A teacher at the school who pleaded for anonymity, told Vanguard that the scantiness or lack of SBMC projects in some Bauchi schools was due to unawareness of the benefits of the SBMC programme.
According to him, “I know about the SBMC programme because I have travelled to other schools. Here in Bauchi, especially in this school, people barely know that a programme like that exists. I think it’s because there has not been enough enlightenment campaign to highlight the benefits of the SBMC programme.
“The Bauchi SUBEB (State Universal Basic Education Board) needs to increase their enlightenment campaign to educate community leaders on what they stand to benefit when they get involved in the management of education of their children.”
Moreover, at Galambi Government Day Primary School, Bauchi, school enrolment for the girl child recorded little success as SBMC committee chairman, Murtala Ibrahim accused parents of being reluctant of sending their girls to school over socioeconomic reasons.
“We are in society where parents don’t believe in girl child education. Sometimes, during our mobilisation campaign for girls enrolment, parents ask us what achievement have the girls with Western education made. Some prefer using them for hawking groundnut and other items and then push them out for early marriage,” he lamented.
Recently, the Universal Basic Education Commission (UBEC) approved N2.7 billion for construction of 5,010 classrooms across the country, under the School Based Management Committee and School Improvement Programme (SBMC-SIP).
According to UBEC, any community interested in the grant, must through the SBMC of the school, provide 10 percent contribution in cash or kind as a precondition to access funds (in any of its intervention schemes) for school development.

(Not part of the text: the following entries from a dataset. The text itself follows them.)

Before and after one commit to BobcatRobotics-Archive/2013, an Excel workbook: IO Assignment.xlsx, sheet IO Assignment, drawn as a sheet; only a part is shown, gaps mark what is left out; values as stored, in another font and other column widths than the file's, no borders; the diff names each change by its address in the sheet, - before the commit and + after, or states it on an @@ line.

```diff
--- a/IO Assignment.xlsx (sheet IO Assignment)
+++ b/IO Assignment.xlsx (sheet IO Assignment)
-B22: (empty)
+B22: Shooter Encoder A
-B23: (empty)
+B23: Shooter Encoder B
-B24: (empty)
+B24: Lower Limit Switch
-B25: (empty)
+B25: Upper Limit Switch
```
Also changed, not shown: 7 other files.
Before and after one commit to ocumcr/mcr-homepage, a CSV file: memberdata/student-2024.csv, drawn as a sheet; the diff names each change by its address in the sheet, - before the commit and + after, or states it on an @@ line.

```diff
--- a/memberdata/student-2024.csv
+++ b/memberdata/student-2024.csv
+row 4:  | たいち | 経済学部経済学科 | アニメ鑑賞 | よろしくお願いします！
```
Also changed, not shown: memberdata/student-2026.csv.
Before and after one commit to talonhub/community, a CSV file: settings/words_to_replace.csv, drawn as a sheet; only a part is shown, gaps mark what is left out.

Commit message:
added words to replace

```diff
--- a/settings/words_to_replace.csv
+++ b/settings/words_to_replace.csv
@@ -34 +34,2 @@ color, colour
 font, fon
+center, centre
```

Bauchi, must, therefore, reposition the SBMC programme to encourage better community involvement in the management of basic schools in a way that will increase girl child enrolment and retention and enable basic education in the state to regain its lost glory.